July 2011

In this show we talk to Dr Giovanna Tinetti about exoplanet atmospheres. Megan rounds up the latest news and we hear what we can see in the July night sky from Ian Morison.

The News

In the news this month:

Interview with Dr Giovanna Tinetti

Dr Giovanna Tinetti (University College London) researches exoplanets - planets orbiting around other stars. At the time of release there are 564 known exoplanets and Dr Tinetti begins this interview by explaining the different methods used to detect these planets. Instead of just trying to find these planets, Dr Tinetti's research is focused on characterising exoplanet atmospheres by observing them as they pass in front of, and behind, their parent star. She explains how studying the atmospheres can give us information about how the planets formed and even if there is life on them. We also talk about work done by Dr Tinetti's former PhD student, Dr David Kipping, looking at the possibility of detecting exomoons, especially using data from the Kepler mission. Finally Dr Tinetti tells us about a proposed future mission, EChO, which would be dedicated to studying exoplanet atmospheres. EChO is one of four missions currently under review by ESA and, if selected, would be launched between 2020 and 2022.

The Night Sky

Northern Hemisphere

Ian Morison tells us what we can see in the northern hemisphere night sky during July 2011.

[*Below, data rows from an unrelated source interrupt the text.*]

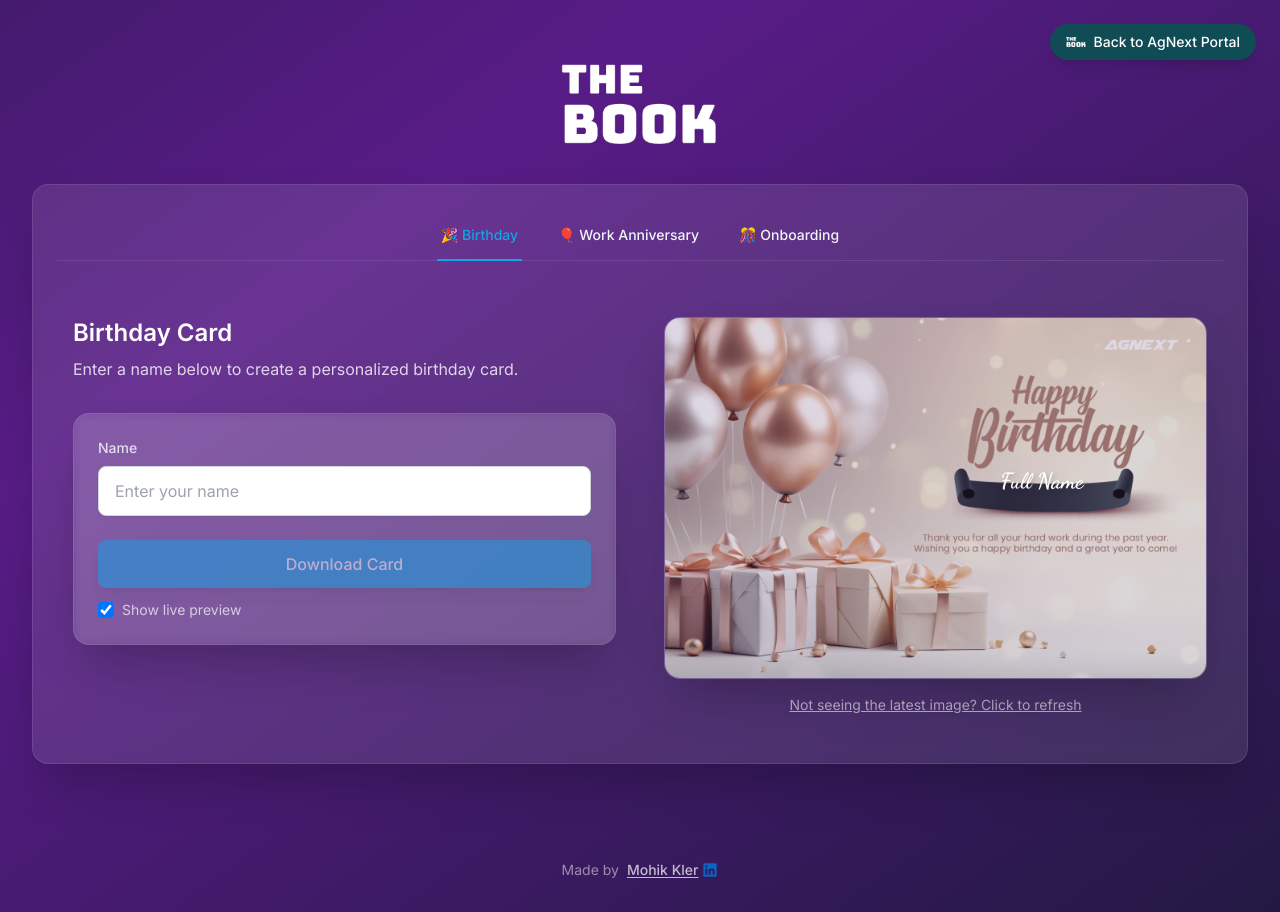
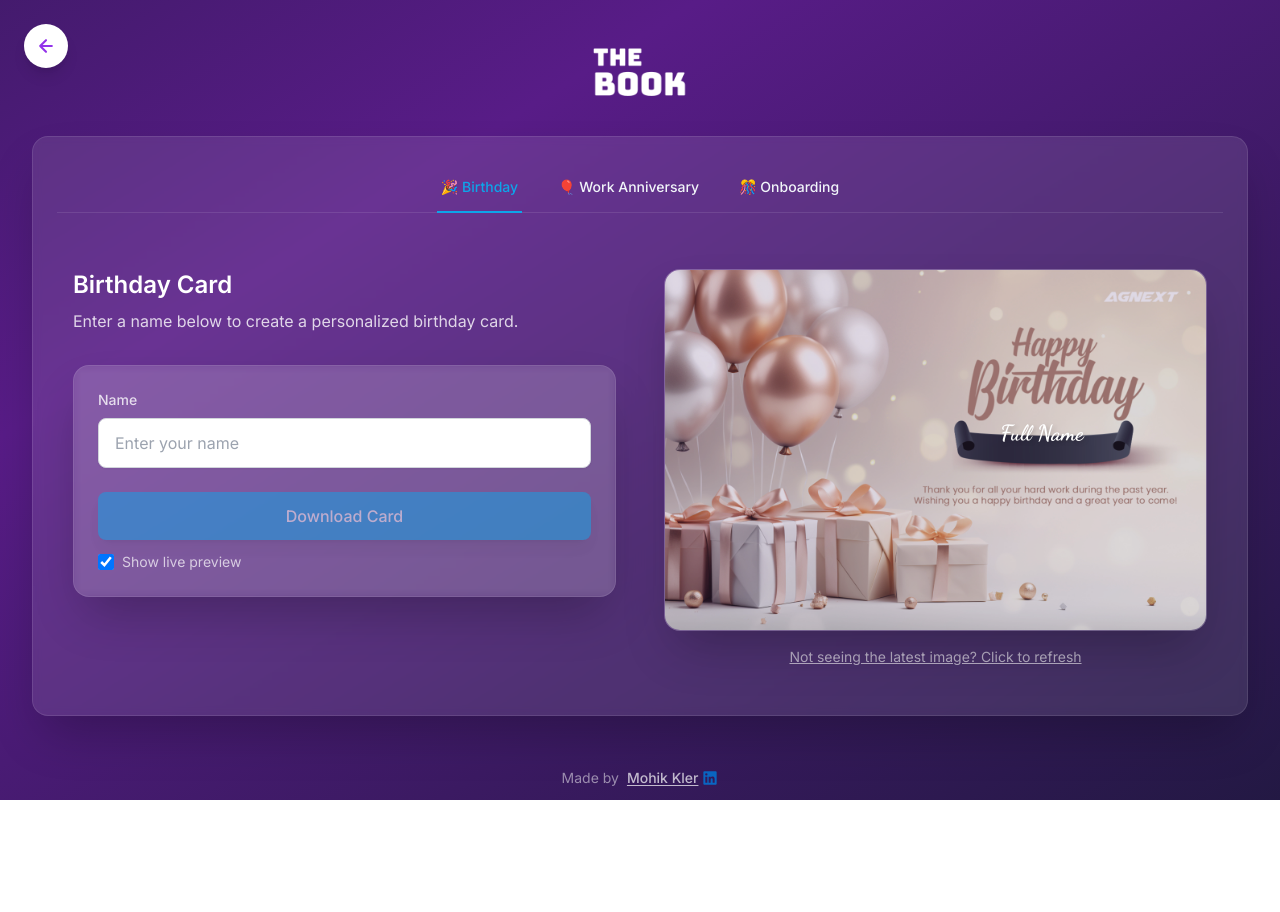
Before and after one commit to mohik-agnext/Final-card, a Next.js app: page / in a window 1280 px wide. After the commit the page ends 800 px from the top, so only its background shows below. Built offline with nearby package versions, Linux system fonts and the light colour scheme.

Commit message:
Update BackButton position to absolute and update layout

```diff
--- a/src/app/layout.tsx
+++ b/src/app/layout.tsx
@@ -32,10 +32,12 @@
   return (
     <html lang="en">
       <body className={`${inter.variable} ${dancingScript.variable} font-sans`}>
-        <BackButton />
-        <main>
-          {children}
-        </main>
+        <div className="relative">
+          <BackButton />
+          <main>
+            {children}
+          </main>
+        </div>
         <Footer />
         <Toaster position="bottom-right" />
       </body>
--- a/src/app/page.tsx
+++ b/src/app/page.tsx
@@ -20,11 +20,11 @@
     <div className="mx-auto max-w-7xl px-4 py-12 sm:px-6 lg:px-8">
       {/* Header */}
       <div className="text-center">
-        <div className="flex justify-center mb-8 pt-4">
+        <div className="flex justify-center mb-6">
           <img
             src="/assets/templates/logo.png"
             alt="AgNext Logo"
-            className="h-20 object-contain"
+            className="h-12 object-contain"
           />
         </div>
       </div>
--- a/src/components/ui/BackButton.tsx
+++ b/src/components/ui/BackButton.tsx
@@ -4,20 +4,28 @@
 
 export default function BackButton() {
   return (
-    <div className="fixed top-4 right-4 md:top-6 md:right-6 z-50">
+    <div className="absolute top-4 left-4 md:top-6 md:left-6 z-10">
       <a
         href="https://agnext.framer.ai/"
-        className="flex items-center gap-2 rounded-full bg-[#03594E]/80 px-3 py-1.5 md:px-4 md:py-2 text-xs md:text-sm font-medium text-white hover:bg-[#03594E] transition-all shadow-lg backdrop-blur-md"
+        className="flex items-center justify-center rounded-full bg-white p-2 md:p-3 text-purple-600 hover:bg-gray-100 transition-all shadow-lg"
         target="_blank"
         rel="noopener noreferrer"
+        aria-label="Back to AgNext Portal"
       >
-        <img
-          src="/assets/templates/logo.png"
-          alt="AgNext Logo"
-          className="w-4 h-4 md:w-5 md:h-5 object-contain"
-        />
-        <span className="hidden sm:inline">Back to AgNext Portal</span>
-        <span className="sm:hidden">Back</span>
+        <svg
+          xmlns="http://www.w3.org/2000/svg"
+          width="16"
+          height="16"
+          viewBox="0 0 24 24"
+          fill="none"
+          stroke="currentColor"
+          strokeWidth="2.5"
+          strokeLinecap="round"
+          strokeLinejoin="round"
+          className="md:w-5 md:h-5"
+        >
+          <path d="M19 12H5M5 12L12 19M5 12L12 5" />
+        </svg>
       </a>
     </div>
   );
--- a/src/components/ui/Footer.tsx
+++ b/src/components/ui/Footer.tsx
@@ -4,7 +4,7 @@
 
 export default function Footer() {
   return (
-    <footer className="mt-12 pb-8 text-center text-sm text-white/50">
+    <footer className="mt-1 pb-3 text-center text-sm text-white/50">
       <div className="flex items-center justify-center gap-2">
         <p>Made by</p>
         <a
```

The nights are getting slightly longer. One effect of this is that the night we see soon after sunset stays sort of the same throughout the late summer and autumn because as the stars move round a bit earlier by about 4 minutes per day, the sunset also gets a bit earlier so the same sort of things are visible. The brightest star in the July night sky is Arcturus in Bootes, which is the second brightest star in the northern night sky after Sirius. Up to the left of Arcturus is a little circlet of stars called Corona Borealis and over to its left, towards the bright star Vega in Lyra, is the constellation of Hercules. There are four stars at the heart of Hercules which form an asterism known as the keystone because of its shape. With binoculars or a small telescope, up the right hand side is a fuzzy object called M13, which is the best globular cluster we can see in the northern night sky. Often overlooked, just above the keystone, is a second globular cluster called M92, which can be found by scanning to the west from Vega. Below Hercules is a large constellation called Ophiuchus. Over to the east, fairly high up at 11pm in the middle of month, is Cygnus the swan with Deneb its brightest star, Lyra with Vega and Aquila with Altair - those three bright stars make up the summer triangle. Down to the left of Cygnus, across from Altair, is a nice trapezium of stars with a couple more making a tail, this is Delphinus the dolphin. All through the month, the Moon is at very low declination so doesn't rise very high above the horizon, resulting in the illusion that the Moon looks larger.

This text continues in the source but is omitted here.